Which of the lines below contain the string "组内题材"? Copy each one.
-*-*-
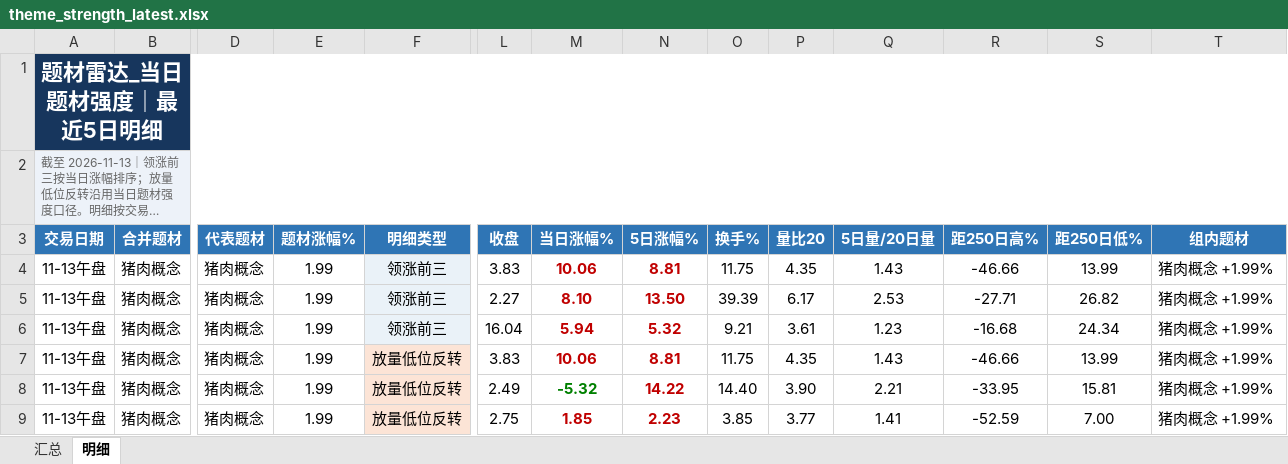
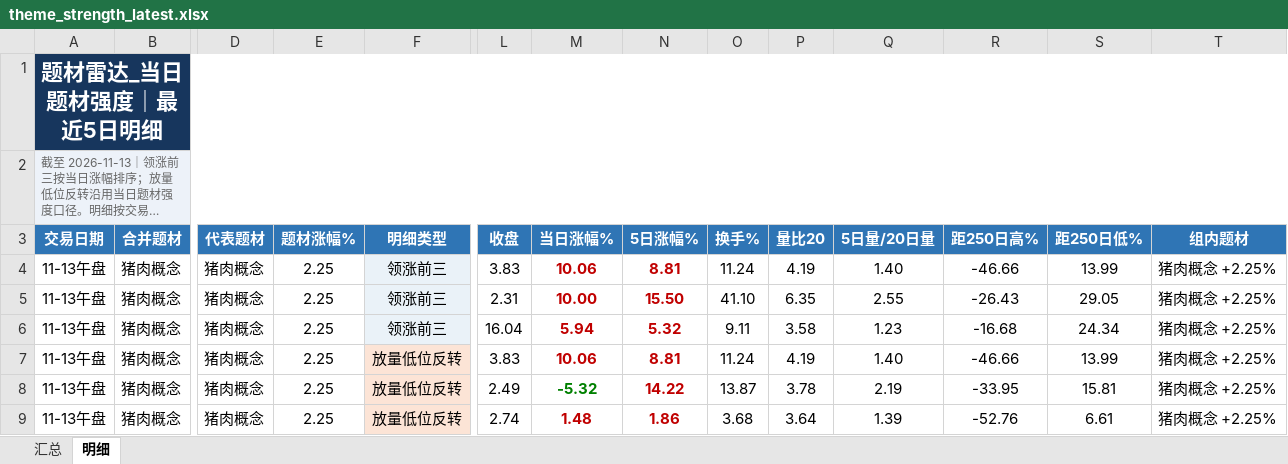
Before and after one commit to nancybhc/a-share-blast-lab, an Excel workbook: data/theme_strength_latest.xlsx, sheet 明细, drawn as a sheet; only a part is shown, gaps mark what is left out; long unchanged cells end in …; values as stored, in another font and other column widths than the file's, no borders; the diff covers the shown part only; the diff names each change by its address in the sheet, - before the commit and + after, or states it on an @@ line.

```diff
--- a/data/theme_strength_latest.xlsx (sheet 明细)
+++ b/data/theme_strength_latest.xlsx (sheet 明细)
-E4:E9 (题材涨幅%): 1.99
+E4:E9 (题材涨幅%): 2.25
-O4 (换手%): 11.75
+O4 (换手%): 11.24
-P4 (量比20): 4.35
+P4 (量比20): 4.19
-Q4 (5日量/20日量): 1.43
+Q4 (5日量/20日量): 1.40
-T4:T9 (组内题材): 猪肉概念 +1.99%
+T4:T9 (组内题材): 猪肉概念 +2.25%
-L5 (收盘): 2.27
+L5 (收盘): 2.31
-M5 (当日涨幅%): 8.10
+M5 (当日涨幅%): 10.00
-N5 (5日涨幅%): 13.50
+N5 (5日涨幅%): 15.50
-O5 (换手%): 39.39
+O5 (换手%): 41.10
-P5 (量比20): 6.17
+P5 (量比20): 6.35
-Q5 (5日量/20日量): 2.53
+Q5 (5日量/20日量): 2.55
-R5 (距250日高%): -27.71
+R5 (距250日高%): -26.43
-S5 (距250日低%): 26.82
+S5 (距250日低%): 29.05
-O6 (换手%): 9.21
+O6 (换手%): 9.11
-P6 (量比20): 3.61
+P6 (量比20): 3.58
-O7 (换手%): 11.75
+O7 (换手%): 11.24
-P7 (量比20): 4.35
+P7 (量比20): 4.19
-Q7 (5日量/20日量): 1.43
+Q7 (5日量/20日量): 1.40
-O8 (换手%): 14.40
+O8 (换手%): 13.87
-P8 (量比20): 3.90
+P8 (量比20): 3.78
-Q8 (5日量/20日量): 2.21
+Q8 (5日量/20日量): 2.19
-L9 (收盘): 2.75
+L9 (收盘): 2.74
-M9 (当日涨幅%): 1.85
+M9 (当日涨幅%): 1.48
-N9 (5日涨幅%): 2.23
+N9 (5日涨幅%): 1.86
-O9 (换手%): 3.85
+O9 (换手%): 3.68
-P9 (量比20): 3.77
+P9 (量比20): 3.64
-Q9 (5日量/20日量): 1.41
+Q9 (5日量/20日量): 1.39
-R9 (距250日高%): -52.59
+R9 (距250日高%): -52.76
-S9 (距250日低%): 7.00
+S9 (距250日低%): 6.61
```
Also changed, not shown: 3 added rows, 21 removed rows, 207 edited cells and cell formats elsewhere in this sheet, sheet 汇总, 8 other files.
-*-*-
### Result
-T4:T9 (组内题材): 猪肉概念 +1.99%
+T4:T9 (组内题材): 猪肉概念 +2.25%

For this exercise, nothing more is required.